INSTRUCTIONS TO FOLLOW -
Please say how many lines in the records below contain the word "append". Give only the number.

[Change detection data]

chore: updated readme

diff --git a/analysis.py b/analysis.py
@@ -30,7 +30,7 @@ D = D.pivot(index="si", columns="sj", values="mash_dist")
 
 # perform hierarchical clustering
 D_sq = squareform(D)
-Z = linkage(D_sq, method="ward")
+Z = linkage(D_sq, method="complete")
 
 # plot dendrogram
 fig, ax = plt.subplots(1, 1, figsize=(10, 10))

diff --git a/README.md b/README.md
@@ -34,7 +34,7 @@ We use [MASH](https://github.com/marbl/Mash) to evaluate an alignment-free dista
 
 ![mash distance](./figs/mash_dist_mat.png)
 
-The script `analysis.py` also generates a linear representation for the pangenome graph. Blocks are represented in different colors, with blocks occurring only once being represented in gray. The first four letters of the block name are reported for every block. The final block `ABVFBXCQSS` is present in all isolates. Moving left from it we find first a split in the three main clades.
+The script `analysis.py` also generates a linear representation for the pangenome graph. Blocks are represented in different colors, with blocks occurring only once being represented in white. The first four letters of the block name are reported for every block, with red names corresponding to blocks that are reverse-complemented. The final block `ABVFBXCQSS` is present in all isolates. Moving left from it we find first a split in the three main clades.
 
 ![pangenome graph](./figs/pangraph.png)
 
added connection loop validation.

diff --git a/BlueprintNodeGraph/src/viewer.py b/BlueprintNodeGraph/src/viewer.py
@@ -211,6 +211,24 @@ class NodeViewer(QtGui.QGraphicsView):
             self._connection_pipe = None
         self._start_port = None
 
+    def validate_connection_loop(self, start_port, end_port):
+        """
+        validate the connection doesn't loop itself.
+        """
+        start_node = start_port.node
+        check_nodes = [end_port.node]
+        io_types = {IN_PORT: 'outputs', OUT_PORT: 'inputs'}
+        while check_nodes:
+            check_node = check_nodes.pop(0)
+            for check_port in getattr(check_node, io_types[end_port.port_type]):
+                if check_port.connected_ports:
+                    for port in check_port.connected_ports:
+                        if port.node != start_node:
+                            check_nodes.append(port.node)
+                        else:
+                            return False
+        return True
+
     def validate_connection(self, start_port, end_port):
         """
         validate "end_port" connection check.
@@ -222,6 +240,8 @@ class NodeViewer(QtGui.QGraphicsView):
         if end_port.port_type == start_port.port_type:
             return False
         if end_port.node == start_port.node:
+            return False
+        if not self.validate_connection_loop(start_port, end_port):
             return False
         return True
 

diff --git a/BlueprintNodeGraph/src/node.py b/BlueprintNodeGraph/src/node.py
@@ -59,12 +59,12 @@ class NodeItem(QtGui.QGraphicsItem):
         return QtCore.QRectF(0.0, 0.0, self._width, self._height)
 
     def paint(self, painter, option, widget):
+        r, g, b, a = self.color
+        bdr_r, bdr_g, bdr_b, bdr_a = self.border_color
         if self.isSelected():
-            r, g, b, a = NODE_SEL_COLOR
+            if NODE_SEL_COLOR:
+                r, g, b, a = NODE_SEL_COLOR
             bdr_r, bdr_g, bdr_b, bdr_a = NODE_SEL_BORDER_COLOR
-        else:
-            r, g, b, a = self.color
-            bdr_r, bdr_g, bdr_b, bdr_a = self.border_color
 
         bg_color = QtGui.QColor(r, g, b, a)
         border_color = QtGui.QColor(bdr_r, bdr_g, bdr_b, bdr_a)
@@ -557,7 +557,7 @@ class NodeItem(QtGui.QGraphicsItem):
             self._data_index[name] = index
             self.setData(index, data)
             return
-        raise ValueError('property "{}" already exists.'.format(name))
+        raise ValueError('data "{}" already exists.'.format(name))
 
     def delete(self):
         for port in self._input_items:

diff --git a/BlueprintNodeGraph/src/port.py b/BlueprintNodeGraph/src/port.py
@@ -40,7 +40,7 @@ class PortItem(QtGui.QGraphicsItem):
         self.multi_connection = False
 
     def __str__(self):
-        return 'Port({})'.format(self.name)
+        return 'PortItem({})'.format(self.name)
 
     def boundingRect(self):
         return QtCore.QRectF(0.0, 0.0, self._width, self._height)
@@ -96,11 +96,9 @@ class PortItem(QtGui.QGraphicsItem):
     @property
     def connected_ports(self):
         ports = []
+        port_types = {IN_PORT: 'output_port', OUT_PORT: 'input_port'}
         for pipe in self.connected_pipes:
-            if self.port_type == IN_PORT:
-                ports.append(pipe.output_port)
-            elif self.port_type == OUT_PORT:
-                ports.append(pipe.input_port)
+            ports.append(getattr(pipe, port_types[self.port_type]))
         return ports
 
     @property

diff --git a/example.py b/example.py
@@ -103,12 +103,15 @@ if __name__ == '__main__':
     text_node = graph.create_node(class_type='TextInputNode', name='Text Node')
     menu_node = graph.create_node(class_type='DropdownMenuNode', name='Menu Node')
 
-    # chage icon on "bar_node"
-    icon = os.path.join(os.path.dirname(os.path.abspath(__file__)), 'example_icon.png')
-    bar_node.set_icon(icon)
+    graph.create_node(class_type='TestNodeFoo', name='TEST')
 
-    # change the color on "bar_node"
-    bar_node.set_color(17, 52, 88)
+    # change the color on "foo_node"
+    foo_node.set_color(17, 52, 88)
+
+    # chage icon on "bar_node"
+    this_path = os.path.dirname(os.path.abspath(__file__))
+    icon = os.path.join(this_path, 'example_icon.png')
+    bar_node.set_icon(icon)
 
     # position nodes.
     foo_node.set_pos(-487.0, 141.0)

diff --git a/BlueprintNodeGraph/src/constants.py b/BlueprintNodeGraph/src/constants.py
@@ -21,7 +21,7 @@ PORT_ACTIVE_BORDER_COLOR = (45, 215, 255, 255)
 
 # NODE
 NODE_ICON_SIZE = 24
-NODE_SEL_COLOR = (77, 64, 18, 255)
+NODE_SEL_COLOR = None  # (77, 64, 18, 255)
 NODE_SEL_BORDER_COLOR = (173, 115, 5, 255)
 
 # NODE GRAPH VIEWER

ANSWER BELOW -
4